◆ DIRECTIONS FOR THIS TASK ◆
Keep the images out and copy every entry below exactly.

RECORDS TO PROCESS Block Start

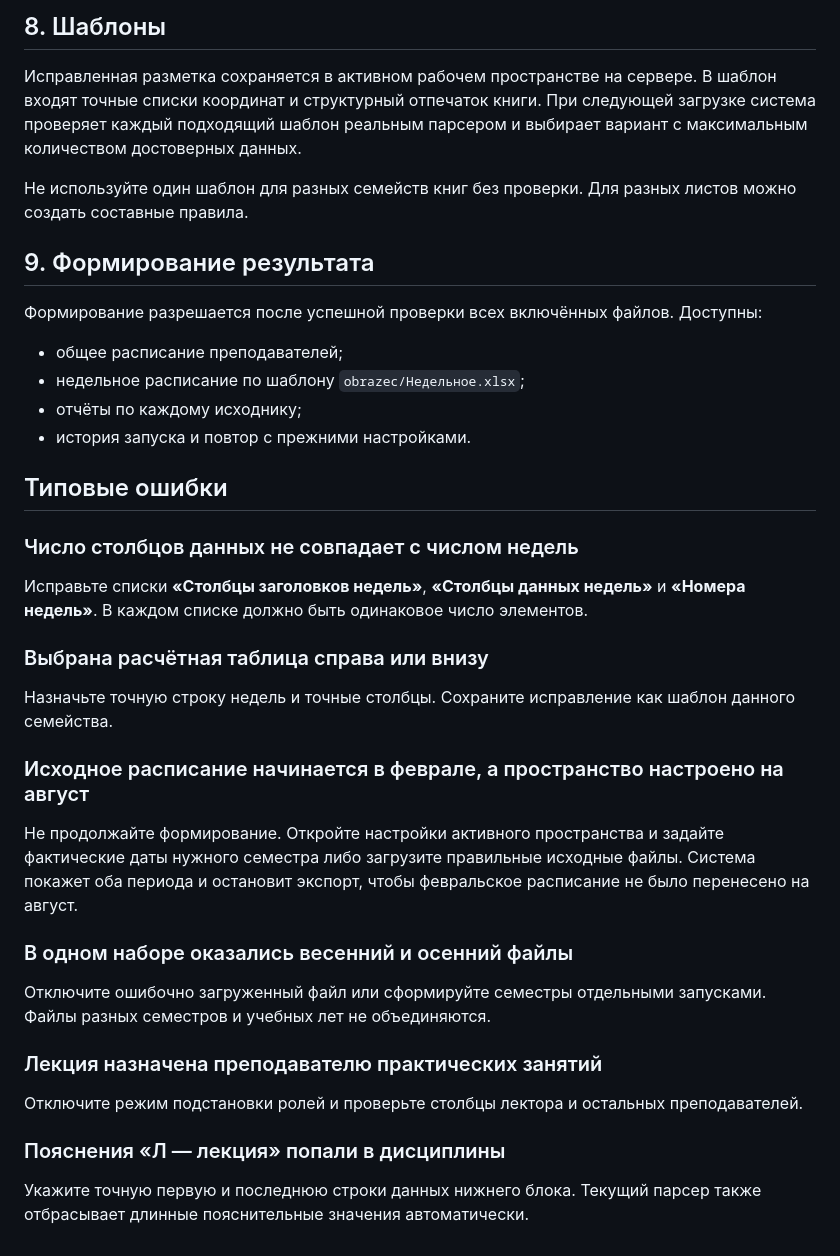
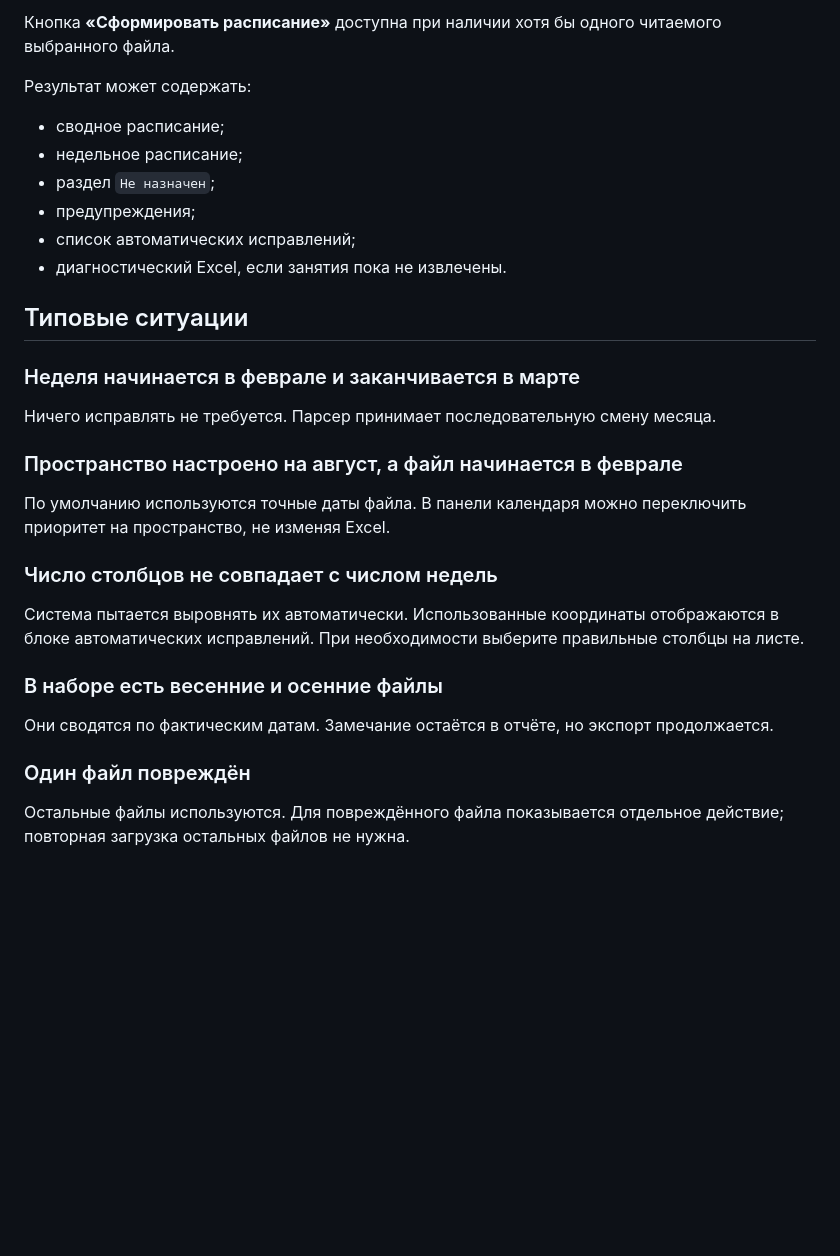
Before and after one commit to f2re/planer-solving, a Markdown page: docs/OPERATOR_GUIDE.md, the part around one of its changes. Rendered like a GitHub page; blank space fills up the shorter version.

```diff
--- a/docs/OPERATOR_GUIDE.md
+++ b/docs/OPERATOR_GUIDE.md
@@ -127,41 +137,33 @@
 
-## 8. Шаблоны
+Кнопка **«Сформировать расписание»** доступна при наличии хотя бы одного читаемого выбранного файла.
 
-Исправленная разметка сохраняется в активном рабочем пространстве на сервере. В шаблон входят точные списки координат и структурный отпечаток книги. При следующей загрузке система проверяет каждый подходящий шаблон реальным парсером и выбирает вариант с максимальным количеством достоверных данных.
+Результат может содержать:
 
-Не используйте один шаблон для разных семейств книг без проверки. Для разных листов можно создать составные правила.
+- сводное расписание;
+- недельное расписание;
+- раздел `Не назначен`;
+- предупреждения;
+- список автоматических исправлений;
+- диагностический Excel, если занятия пока не извлечены.
 
-## 9. Формирование результата
+## Типовые ситуации
 
-Формирование разрешается после успешной проверки всех включённых файлов. Доступны:
+### Неделя начинается в феврале и заканчивается в марте
 
-- общее расписание преподавателей;
-- недельное расписание по шаблону `obrazec/Недельное.xlsx`;
-- отчёты по каждому исходнику;
-- история запуска и повтор с прежними настройками.
+Ничего исправлять не требуется. Парсер принимает последовательную смену месяца.
 
-## Типовые ошибки
+### Пространство настроено на август, а файл начинается в феврале
 
-### Число столбцов данных не совпадает с числом недель
+По умолчанию используются точные даты файла. В панели календаря можно переключить приоритет на пространство, не изменяя Excel.
 
-Исправьте списки **«Столбцы заголовков недель»**, **«Столбцы данных недель»** и **«Номера недель»**. В каждом списке должно быть одинаковое число элементов.
+### Число столбцов не совпадает с числом недель
 
-### Выбрана расчётная таблица справа или внизу
+Система пытается выровнять их автоматически. Использованные координаты отображаются в блоке автоматических исправлений. При необходимости выберите правильные столбцы на листе.
 
-Назначьте точную строку недель и точные столбцы. Сохраните исправление как шаблон данного семейства.
+### В наборе есть весенние и осенние файлы
 
-### Исходное расписание начинается в феврале, а пространство настроено на август
+Они сводятся по фактическим датам. Замечание остаётся в отчёте, но экспорт продолжается.
 
-Не продолжайте формирование. Откройте настройки активного пространства и задайте фактические даты нужного семестра либо загрузите правильные исходные файлы. Система покажет оба периода и остановит экспорт, чтобы февральское расписание не было перенесено на август.
+### Один файл повреждён
 
-### В одном наборе оказались весенний и осенний файлы
-
-Отключите ошибочно загруженный файл или сформируйте семестры отдельными запусками. Файлы разных семестров и учебных лет не объединяются.
-
-### Лекция назначена преподавателю практических занятий
-
-Отключите режим подстановки ролей и проверьте столбцы лектора и остальных преподавателей.
-
-### Пояснения «Л — лекция» попали в дисциплины
-
-Укажите точную первую и последнюю строки данных нижнего блока. Текущий парсер также отбрасывает длинные пояснительные значения автоматически.
+Остальные файлы используются. Для повреждённого файла показывается отдельное действие; повторная загрузка остальных файлов не нужна.
```
Also changed, not shown: other parts of docs/OPERATOR_GUIDE.md (+90 -80 lines).
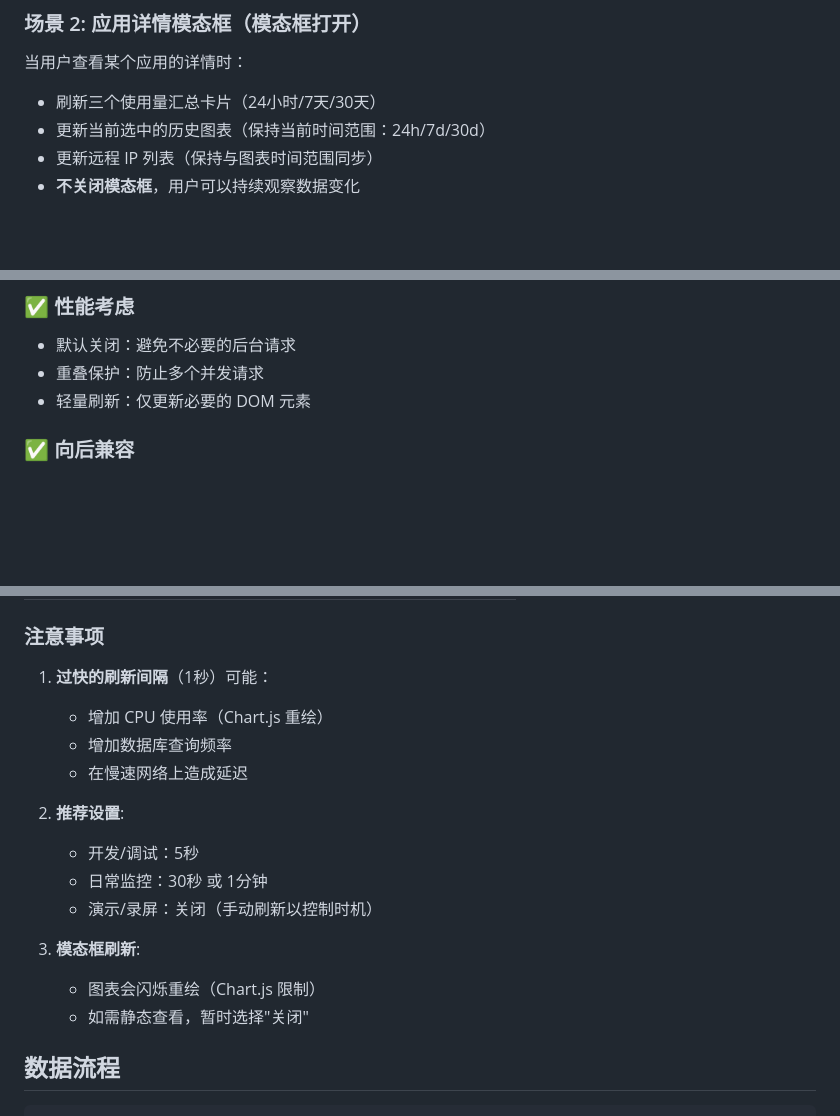
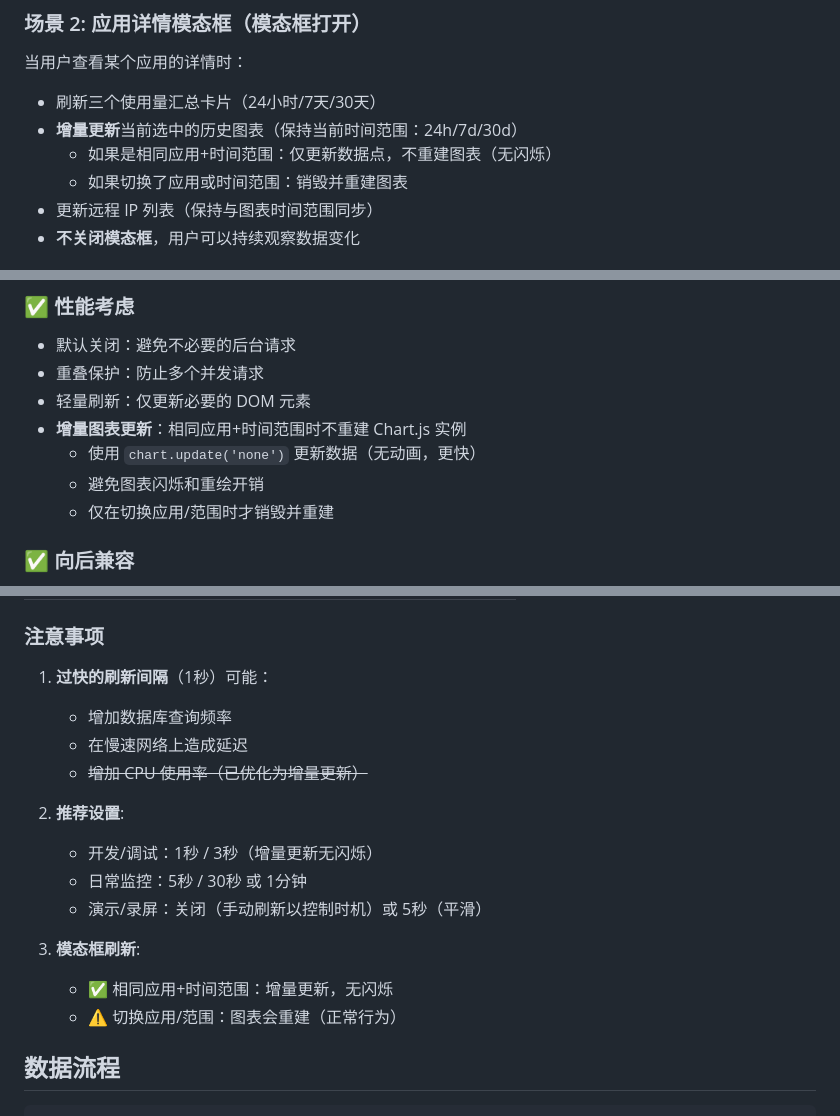
Before and after one commit to Freegxx/byteflow, a Markdown page: AUTO_REFRESH_FEATURE.md, 3 parts joined by grey strips. Rendered like a GitHub page; blank space fills up the shorter version.

```diff
--- a/AUTO_REFRESH_FEATURE.md
+++ b/AUTO_REFRESH_FEATURE.md
@@ -39,7 +39,9 @@
 
 当用户查看某个应用的详情时：
 - 刷新三个使用量汇总卡片（24小时/7天/30天）
-- 更新当前选中的历史图表（保持当前时间范围：24h/7d/30d）
+- **增量更新**当前选中的历史图表（保持当前时间范围：24h/7d/30d）
+  - 如果是相同应用+时间范围：仅更新数据点，不重建图表（无闪烁）
+  - 如果切换了应用或时间范围：销毁并重建图表
 - 更新远程 IP 列表（保持与图表时间范围同步）
 - **不关闭模态框**，用户可以持续观察数据变化
 
@@ -160,6 +223,10 @@ function performAutoRefresh() {
 - 默认关闭：避免不必要的后台请求
 - 重叠保护：防止多个并发请求
 - 轻量刷新：仅更新必要的 DOM 元素
+- **增量图表更新**：相同应用+时间范围时不重建 Chart.js 实例
+  - 使用 `chart.update('none')` 更新数据（无动画，更快）
+  - 避免图表闪烁和重绘开销
+  - 仅在切换应用/范围时才销毁并重建
 
 ### ✅ 向后兼容
 
@@ -237,18 +304,18 @@ function performAutoRefresh() {
 ### 注意事项
 
 1. **过快的刷新间隔**（1秒）可能：
-   - 增加 CPU 使用率（Chart.js 重绘）
    - 增加数据库查询频率
    - 在慢速网络上造成延迟
+   - ~~增加 CPU 使用率（已优化为增量更新）~~
 
 2. **推荐设置**:
-   - 开发/调试：5秒
-   - 日常监控：30秒 或 1分钟
-   - 演示/录屏：关闭（手动刷新以控制时机）
+   - 开发/调试：1秒 / 3秒（增量更新无闪烁）
+   - 日常监控：5秒 / 30秒 或 1分钟
+   - 演示/录屏：关闭（手动刷新以控制时机）或 5秒（平滑）
 
 3. **模态框刷新**:
-   - 图表会闪烁重绘（Chart.js 限制）
-   - 如需静态查看，暂时选择"关闭"
+   - ✅ 相同应用+时间范围：增量更新，无闪烁
+   - ⚠️ 切换应用/范围：图表会重建（正常行为）
 
 ## 数据流程
 
```
Also changed, not shown: other parts of AUTO_REFRESH_FEATURE.md (+61 -0 lines).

RECORDS TO PROCESS Block End

◆ RESULT ◆
Before and after one commit to f2re/planer-solving, a Markdown page: docs/OPERATOR_GUIDE.md, the part around one of its changes. Rendered like a GitHub page; blank space fills up the shorter version.

```diff
--- a/docs/OPERATOR_GUIDE.md
+++ b/docs/OPERATOR_GUIDE.md
@@ -127,41 +137,33 @@
 
-## 8. Шаблоны
+Кнопка **«Сформировать расписание»** доступна при наличии хотя бы одного читаемого выбранного файла.
 
-Исправленная разметка сохраняется в активном рабочем пространстве на сервере. В шаблон входят точные списки координат и структурный отпечаток книги. При следующей загрузке система проверяет каждый подходящий шаблон реальным парсером и выбирает вариант с максимальным количеством достоверных данных.
+Результат может содержать:
 
-Не используйте один шаблон для разных семейств книг без проверки. Для разных листов можно создать составные правила.
+- сводное расписание;
+- недельное расписание;
+- раздел `Не назначен`;
+- предупреждения;
+- список автоматических исправлений;
+- диагностический Excel, если занятия пока не извлечены.
 
-## 9. Формирование результата
+## Типовые ситуации
 
-Формирование разрешается после успешной проверки всех включённых файлов. Доступны:
+### Неделя начинается в феврале и заканчивается в марте
 
-- общее расписание преподавателей;
-- недельное расписание по шаблону `obrazec/Недельное.xlsx`;
-- отчёты по каждому исходнику;
-- история запуска и повтор с прежними настройками.
+Ничего исправлять не требуется. Парсер принимает последовательную смену месяца.
 
-## Типовые ошибки
+### Пространство настроено на август, а файл начинается в феврале
 
-### Число столбцов данных не совпадает с числом недель
+По умолчанию используются точные даты файла. В панели календаря можно переключить приоритет на пространство, не изменяя Excel.
 
-Исправьте списки **«Столбцы заголовков недель»**, **«Столбцы данных недель»** и **«Номера недель»**. В каждом списке должно быть одинаковое число элементов.
+### Число столбцов не совпадает с числом недель
 
-### Выбрана расчётная таблица справа или внизу
+Система пытается выровнять их автоматически. Использованные координаты отображаются в блоке автоматических исправлений. При необходимости выберите правильные столбцы на листе.
 
-Назначьте точную строку недель и точные столбцы. Сохраните исправление как шаблон данного семейства.
+### В наборе есть весенние и осенние файлы
 
-### Исходное расписание начинается в феврале, а пространство настроено на август
+Они сводятся по фактическим датам. Замечание остаётся в отчёте, но экспорт продолжается.
 
-Не продолжайте формирование. Откройте настройки активного пространства и задайте фактические даты нужного семестра либо загрузите правильные исходные файлы. Система покажет оба периода и остановит экспорт, чтобы февральское расписание не было перенесено на август.
+### Один файл повреждён
 
-### В одном наборе оказались весенний и осенний файлы
-
-Отключите ошибочно загруженный файл или сформируйте семестры отдельными запусками. Файлы разных семестров и учебных лет не объединяются.
-
-### Лекция назначена преподавателю практических занятий
-
-Отключите режим подстановки ролей и проверьте столбцы лектора и остальных преподавателей.
-
-### Пояснения «Л — лекция» попали в дисциплины
-
-Укажите точную первую и последнюю строки данных нижнего блока. Текущий парсер также отбрасывает длинные пояснительные значения автоматически.
+Остальные файлы используются. Для повреждённого файла показывается отдельное действие; повторная загрузка остальных файлов не нужна.
```
Also changed, not shown: other parts of docs/OPERATOR_GUIDE.md (+90 -80 lines).
Before and after one commit to Freegxx/byteflow, a Markdown page: AUTO_REFRESH_FEATURE.md, 3 parts joined by grey strips. Rendered like a GitHub page; blank space fills up the shorter version.

```diff
--- a/AUTO_REFRESH_FEATURE.md
+++ b/AUTO_REFRESH_FEATURE.md
@@ -39,7 +39,9 @@
 
 当用户查看某个应用的详情时：
 - 刷新三个使用量汇总卡片（24小时/7天/30天）
-- 更新当前选中的历史图表（保持当前时间范围：24h/7d/30d）
+- **增量更新**当前选中的历史图表（保持当前时间范围：24h/7d/30d）
+  - 如果是相同应用+时间范围：仅更新数据点，不重建图表（无闪烁）
+  - 如果切换了应用或时间范围：销毁并重建图表
 - 更新远程 IP 列表（保持与图表时间范围同步）
 - **不关闭模态框**，用户可以持续观察数据变化
 
@@ -160,6 +223,10 @@ function performAutoRefresh() {
 - 默认关闭：避免不必要的后台请求
 - 重叠保护：防止多个并发请求
 - 轻量刷新：仅更新必要的 DOM 元素
+- **增量图表更新**：相同应用+时间范围时不重建 Chart.js 实例
+  - 使用 `chart.update('none')` 更新数据（无动画，更快）
+  - 避免图表闪烁和重绘开销
+  - 仅在切换应用/范围时才销毁并重建
 
 ### ✅ 向后兼容
 
@@ -237,18 +304,18 @@ function performAutoRefresh() {
 ### 注意事项
 
 1. **过快的刷新间隔**（1秒）可能：
-   - 增加 CPU 使用率（Chart.js 重绘）
    - 增加数据库查询频率
    - 在慢速网络上造成延迟
+   - ~~增加 CPU 使用率（已优化为增量更新）~~
 
 2. **推荐设置**:
-   - 开发/调试：5秒
-   - 日常监控：30秒 或 1分钟
-   - 演示/录屏：关闭（手动刷新以控制时机）
+   - 开发/调试：1秒 / 3秒（增量更新无闪烁）
+   - 日常监控：5秒 / 30秒 或 1分钟
+   - 演示/录屏：关闭（手动刷新以控制时机）或 5秒（平滑）
 
 3. **模态框刷新**:
-   - 图表会闪烁重绘（Chart.js 限制）
-   - 如需静态查看，暂时选择"关闭"
+   - ✅ 相同应用+时间范围：增量更新，无闪烁
+   - ⚠️ 切换应用/范围：图表会重建（正常行为）
 
 ## 数据流程
 
```
Also changed, not shown: other parts of AUTO_REFRESH_FEATURE.md (+61 -0 lines).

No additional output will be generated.